Family Unfairly Sentenced to Death
(20 April 2010) Death sentences issued to three family members and two of their close associates after a politicized, unfair trial, at which only weak evidence was presented, reveal a continuing program of punishing post-election protestors and intimidating the population, the International Campaign for Human Rights in Iran said today.
These five cases, together with that of Abdolreza Ghanbari, also sentenced to death, are based on allegations that the defendants sent videos and pictures to the opposition group Mojahedin-e Khalq (MKO).

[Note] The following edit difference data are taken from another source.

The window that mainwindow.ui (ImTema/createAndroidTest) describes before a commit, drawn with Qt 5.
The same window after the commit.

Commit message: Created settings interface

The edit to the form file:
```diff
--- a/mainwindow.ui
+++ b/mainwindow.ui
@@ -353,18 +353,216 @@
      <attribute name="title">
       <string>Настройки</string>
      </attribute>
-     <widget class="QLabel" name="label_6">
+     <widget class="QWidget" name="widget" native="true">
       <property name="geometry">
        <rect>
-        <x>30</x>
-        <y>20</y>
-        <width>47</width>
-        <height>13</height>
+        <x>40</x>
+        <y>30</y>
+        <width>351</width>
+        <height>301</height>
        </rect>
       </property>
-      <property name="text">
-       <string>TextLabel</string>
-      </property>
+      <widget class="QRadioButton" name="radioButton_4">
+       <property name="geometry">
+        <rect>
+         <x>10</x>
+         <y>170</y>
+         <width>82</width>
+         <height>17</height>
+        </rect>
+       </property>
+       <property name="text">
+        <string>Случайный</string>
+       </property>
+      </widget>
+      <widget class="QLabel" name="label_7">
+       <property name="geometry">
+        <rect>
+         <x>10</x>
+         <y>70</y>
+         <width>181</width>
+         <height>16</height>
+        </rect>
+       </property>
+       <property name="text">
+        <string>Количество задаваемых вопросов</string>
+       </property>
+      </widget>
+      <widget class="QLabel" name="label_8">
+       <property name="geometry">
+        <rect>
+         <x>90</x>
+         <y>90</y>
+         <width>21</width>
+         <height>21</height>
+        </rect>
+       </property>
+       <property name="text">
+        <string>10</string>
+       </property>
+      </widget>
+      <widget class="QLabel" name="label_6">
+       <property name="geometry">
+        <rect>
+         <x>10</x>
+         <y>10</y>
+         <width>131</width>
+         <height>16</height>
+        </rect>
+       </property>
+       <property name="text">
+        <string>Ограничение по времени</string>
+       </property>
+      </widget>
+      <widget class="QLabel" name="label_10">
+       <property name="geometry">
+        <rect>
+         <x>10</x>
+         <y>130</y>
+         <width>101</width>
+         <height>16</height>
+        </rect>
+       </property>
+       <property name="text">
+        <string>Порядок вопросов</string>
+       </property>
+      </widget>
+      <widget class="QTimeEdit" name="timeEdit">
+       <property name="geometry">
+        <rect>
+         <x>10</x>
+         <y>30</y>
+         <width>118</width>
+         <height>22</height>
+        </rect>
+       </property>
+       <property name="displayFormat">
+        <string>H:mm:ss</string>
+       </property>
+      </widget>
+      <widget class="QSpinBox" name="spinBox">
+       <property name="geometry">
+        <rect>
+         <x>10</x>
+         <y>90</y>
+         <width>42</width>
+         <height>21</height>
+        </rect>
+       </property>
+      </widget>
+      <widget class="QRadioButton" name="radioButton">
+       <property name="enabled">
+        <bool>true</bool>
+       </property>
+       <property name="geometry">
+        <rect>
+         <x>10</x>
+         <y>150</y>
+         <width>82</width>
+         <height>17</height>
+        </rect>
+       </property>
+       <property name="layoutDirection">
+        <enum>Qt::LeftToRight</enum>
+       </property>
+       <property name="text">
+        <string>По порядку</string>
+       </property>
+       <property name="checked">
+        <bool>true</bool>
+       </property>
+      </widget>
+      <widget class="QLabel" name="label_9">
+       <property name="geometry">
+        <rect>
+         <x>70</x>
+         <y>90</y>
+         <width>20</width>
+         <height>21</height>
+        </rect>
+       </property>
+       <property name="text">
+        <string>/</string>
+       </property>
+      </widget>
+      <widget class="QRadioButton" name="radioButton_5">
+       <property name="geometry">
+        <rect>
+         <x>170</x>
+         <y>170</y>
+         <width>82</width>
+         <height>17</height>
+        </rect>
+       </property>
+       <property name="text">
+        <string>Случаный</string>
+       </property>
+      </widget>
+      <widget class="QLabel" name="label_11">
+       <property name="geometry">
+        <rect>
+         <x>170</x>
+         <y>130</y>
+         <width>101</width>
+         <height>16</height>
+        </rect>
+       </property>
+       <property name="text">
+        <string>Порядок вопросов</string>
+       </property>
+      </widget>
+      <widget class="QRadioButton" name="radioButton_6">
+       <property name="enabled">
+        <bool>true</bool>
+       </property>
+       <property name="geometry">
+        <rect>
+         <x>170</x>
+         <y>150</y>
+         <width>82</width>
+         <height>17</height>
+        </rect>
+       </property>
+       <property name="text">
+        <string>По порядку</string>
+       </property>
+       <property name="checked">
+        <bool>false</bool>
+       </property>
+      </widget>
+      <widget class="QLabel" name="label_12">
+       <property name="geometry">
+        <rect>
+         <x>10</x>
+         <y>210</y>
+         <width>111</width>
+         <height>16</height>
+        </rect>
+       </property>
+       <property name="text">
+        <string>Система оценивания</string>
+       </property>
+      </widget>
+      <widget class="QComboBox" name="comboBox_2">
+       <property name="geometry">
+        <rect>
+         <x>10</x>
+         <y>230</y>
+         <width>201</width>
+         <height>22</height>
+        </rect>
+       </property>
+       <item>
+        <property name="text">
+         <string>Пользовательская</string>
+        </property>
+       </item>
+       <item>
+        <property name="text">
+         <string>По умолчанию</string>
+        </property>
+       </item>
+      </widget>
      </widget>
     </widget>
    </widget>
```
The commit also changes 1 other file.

“These sentences would be grossly disproportionate even if evidence linked the defendants to the charges, and they demonstrate complete disregard for justice and due process in perversely sending innocent citizens to the gallows,” said the Campaign’s spokesperson, Aaron Rhodes.
“These death sentences are aimed at intimidating the protest movement and are a mockery of justice,” he added.
Several lawyers familiar with the cases of protestors sentenced to death told the Campaign that the prosecutions followed a pattern in which the accused are average citizens, without recourse to proper legal counsel, and without prior political activism. In most such cases, the families of the accused have been threatened not to seek independent legal assistance or speak to the media.
In this latest case, Motahareh Bahrami and Mohsen Daneshpour Moghaddam (husband and wife) and their son, Ahmad Daneshpour, together with two of their close friends, Rayhaneh Haj Ebrahim and Hadi Ghaemi (not related to the Campaign’s executive director of the same name) have been sentenced to death.
The family’s other son, Meysam Daneshpour, told the news-website Roozonline that his family members were arrested at their home following Ashura protests. In an interview with the Campaign, Meysam Daneshpour confirmed the execution sentences and said that his family did not have any recourse to an independent lawyer during the lower court’s prosecution. He also said family members had no access to detainees during the prosecution. “We did not have access to them [detainees] for two months, but now we can meet them on a regular weekly basis,” Meysam Daneshpour told the Campaign.
All five had court-appointed lawyers during the prosecution, who failed to inform the family of the execution sentence. Maysam Daneshpour told the Campaign that he had not received an official notification of the court hearing or death sentence.
During the appeals process, Mohammad Sharif, a prominent human rights lawyer, was able to represent the defendants and launch an appeal for Motahareh Bahrami, Rayhaneh Haj Ebrahim, and Hadi Ghaemi, and is under review at Branch 36. However, the appeals case for Mohsen and Ahmad Daneshpour had been sent to Branch 36 and already confirmed before Sharif could lodge a defense.
According to Meysam Daneshpour, intelligence agents arrested his parents, brother and their friend, Hajebrahimi, at the family’s home following Ashura protests on 27 December 2009, and not during a protest. Their lawyer Mohammad Sharif told the Campaign the defendants are charged with “deliberate cooperation with MKO,” “gathering and colluding against national security,” and “propaganda against the regime and in the interest of enemies.” The evidence supporting these charges included a trip by the parents to Iraq to visit another son, who is a member of MKO, sending videos and pictures to MKO, and participating in demonstrations.
Sharif said these activities, even if proven, would not justify a death sentence, and he had represented clients in similar situations who were sentenced to prison terms and not execution.
In a similar post-Ashura case, 47-year-old teacher Abdolreza Ghanbari was charged with Moharebeh (enmity against God) and sentenced to death because of alleged emails and phone calls he had with MKO’s television broadcast abroad.
Several sources in Tehran told the Campaign that they suspect phone calls and emails sent to these defendants were made by intelligence agents themselves and the defendants are victims of entrapment. Regardless of the origins of emails and phone calls presented as evidence against the defendants, the Campaign strongly condemns the use of such pedestrian communications as the basis of issuing death sentences.
A lawyer who presents political prisoners told the Campaign that when authorities accuse political prisoners of being members of opposition groups such as MKO, it becomes impossible for Iranian media, human rights lawyers and defendants’ families to publicize these cases. “The Iranian media cannot touch on these cases, and lawyers like me will face severe difficulties to pursue our work if we advocate on behalf of such defendants regarding the nature of such affiliation,” the lawyer said. “This gives the authorities a free hand to use such punishments to terrify government critics and dissidents.”
Rhodes said that the International Campaign for Human Rights in Iran “strongly condemns the issuance of disproportionate sentences based on unfounded charges, resulting in executions aimed at quelling dissent. The Campaign expresses its deep concern about the operations of the Iranian Judiciary, which has repeatedly demonstrated its lack of accountability and transparency, and the overwhelming influence of the Intelligence Ministry and the Revolutionary Guards’ intelligence units, which is unprecedented during the past two decades.”